Task directions – Within the data below, count the lines that include "ANAK" and give only the count.

(Structured diff data)
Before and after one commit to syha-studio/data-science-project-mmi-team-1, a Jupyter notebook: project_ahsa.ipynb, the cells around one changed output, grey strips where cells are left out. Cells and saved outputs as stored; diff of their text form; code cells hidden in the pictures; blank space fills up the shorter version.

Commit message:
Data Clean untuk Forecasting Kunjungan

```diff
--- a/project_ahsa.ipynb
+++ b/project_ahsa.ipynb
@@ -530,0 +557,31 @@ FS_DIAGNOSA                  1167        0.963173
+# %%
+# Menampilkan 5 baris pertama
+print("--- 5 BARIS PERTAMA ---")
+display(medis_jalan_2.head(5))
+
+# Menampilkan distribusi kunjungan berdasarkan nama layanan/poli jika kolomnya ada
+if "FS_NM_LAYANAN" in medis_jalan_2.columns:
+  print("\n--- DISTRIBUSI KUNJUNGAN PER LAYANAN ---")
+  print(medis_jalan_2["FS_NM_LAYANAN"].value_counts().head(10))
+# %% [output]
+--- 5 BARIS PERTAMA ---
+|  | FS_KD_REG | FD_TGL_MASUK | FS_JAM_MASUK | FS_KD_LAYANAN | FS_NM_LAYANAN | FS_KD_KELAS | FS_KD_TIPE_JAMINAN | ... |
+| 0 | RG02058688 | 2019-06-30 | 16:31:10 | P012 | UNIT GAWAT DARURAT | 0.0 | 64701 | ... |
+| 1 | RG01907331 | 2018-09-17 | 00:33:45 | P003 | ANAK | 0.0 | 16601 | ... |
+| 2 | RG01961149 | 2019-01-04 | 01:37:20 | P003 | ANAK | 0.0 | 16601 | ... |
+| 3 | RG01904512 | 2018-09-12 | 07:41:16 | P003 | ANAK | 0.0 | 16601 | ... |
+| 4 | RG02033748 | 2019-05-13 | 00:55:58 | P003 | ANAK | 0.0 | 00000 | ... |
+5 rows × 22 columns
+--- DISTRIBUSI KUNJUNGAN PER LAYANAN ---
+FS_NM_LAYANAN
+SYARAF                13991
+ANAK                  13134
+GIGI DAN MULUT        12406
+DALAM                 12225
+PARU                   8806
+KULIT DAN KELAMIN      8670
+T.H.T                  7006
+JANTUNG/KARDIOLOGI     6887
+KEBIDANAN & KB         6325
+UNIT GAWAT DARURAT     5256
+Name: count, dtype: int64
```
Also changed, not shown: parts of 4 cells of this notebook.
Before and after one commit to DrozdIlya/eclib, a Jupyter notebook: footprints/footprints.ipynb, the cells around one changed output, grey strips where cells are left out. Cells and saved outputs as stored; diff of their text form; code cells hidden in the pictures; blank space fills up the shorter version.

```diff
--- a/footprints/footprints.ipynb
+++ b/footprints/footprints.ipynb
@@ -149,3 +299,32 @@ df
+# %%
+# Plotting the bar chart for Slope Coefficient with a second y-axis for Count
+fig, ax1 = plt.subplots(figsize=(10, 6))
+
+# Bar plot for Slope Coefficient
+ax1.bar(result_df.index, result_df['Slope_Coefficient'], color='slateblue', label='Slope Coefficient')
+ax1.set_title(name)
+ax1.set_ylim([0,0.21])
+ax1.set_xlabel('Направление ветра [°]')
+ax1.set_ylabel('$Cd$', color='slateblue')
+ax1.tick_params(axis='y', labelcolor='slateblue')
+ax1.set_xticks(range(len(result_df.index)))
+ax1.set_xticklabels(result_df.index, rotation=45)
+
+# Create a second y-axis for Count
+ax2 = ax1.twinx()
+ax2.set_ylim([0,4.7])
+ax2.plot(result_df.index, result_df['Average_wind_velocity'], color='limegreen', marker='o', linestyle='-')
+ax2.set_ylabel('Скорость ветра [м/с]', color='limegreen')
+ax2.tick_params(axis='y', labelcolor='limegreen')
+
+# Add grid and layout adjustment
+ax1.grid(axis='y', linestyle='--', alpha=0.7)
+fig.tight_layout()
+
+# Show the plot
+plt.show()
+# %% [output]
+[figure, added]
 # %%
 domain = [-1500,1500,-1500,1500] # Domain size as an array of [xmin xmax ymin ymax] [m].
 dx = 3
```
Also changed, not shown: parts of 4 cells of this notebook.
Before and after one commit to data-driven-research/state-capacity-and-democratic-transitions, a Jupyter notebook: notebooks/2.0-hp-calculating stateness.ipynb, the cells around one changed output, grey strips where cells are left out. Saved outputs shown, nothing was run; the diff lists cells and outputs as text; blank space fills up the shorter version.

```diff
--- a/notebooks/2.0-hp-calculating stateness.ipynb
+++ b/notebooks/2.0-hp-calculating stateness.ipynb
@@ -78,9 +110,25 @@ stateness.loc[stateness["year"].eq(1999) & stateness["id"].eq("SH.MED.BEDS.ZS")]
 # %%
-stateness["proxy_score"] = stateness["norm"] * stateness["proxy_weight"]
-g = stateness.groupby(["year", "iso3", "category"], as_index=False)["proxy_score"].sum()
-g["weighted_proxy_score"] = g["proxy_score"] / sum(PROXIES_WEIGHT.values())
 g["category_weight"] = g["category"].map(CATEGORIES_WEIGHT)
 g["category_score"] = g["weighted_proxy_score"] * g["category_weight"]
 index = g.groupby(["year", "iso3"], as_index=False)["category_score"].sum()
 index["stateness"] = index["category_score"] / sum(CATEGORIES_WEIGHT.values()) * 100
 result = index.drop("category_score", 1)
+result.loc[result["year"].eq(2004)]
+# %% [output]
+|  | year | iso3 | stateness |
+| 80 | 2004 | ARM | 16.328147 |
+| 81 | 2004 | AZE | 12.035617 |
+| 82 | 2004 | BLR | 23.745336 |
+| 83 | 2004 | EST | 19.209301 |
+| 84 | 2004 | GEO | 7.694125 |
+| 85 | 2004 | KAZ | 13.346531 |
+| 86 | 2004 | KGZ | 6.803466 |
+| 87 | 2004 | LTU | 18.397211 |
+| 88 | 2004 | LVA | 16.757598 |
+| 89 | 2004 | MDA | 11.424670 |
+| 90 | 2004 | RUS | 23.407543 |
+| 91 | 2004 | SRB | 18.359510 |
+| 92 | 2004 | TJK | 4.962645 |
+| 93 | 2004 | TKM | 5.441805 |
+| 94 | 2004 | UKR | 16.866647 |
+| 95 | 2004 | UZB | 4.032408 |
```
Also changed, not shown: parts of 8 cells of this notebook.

Reply to the task – 5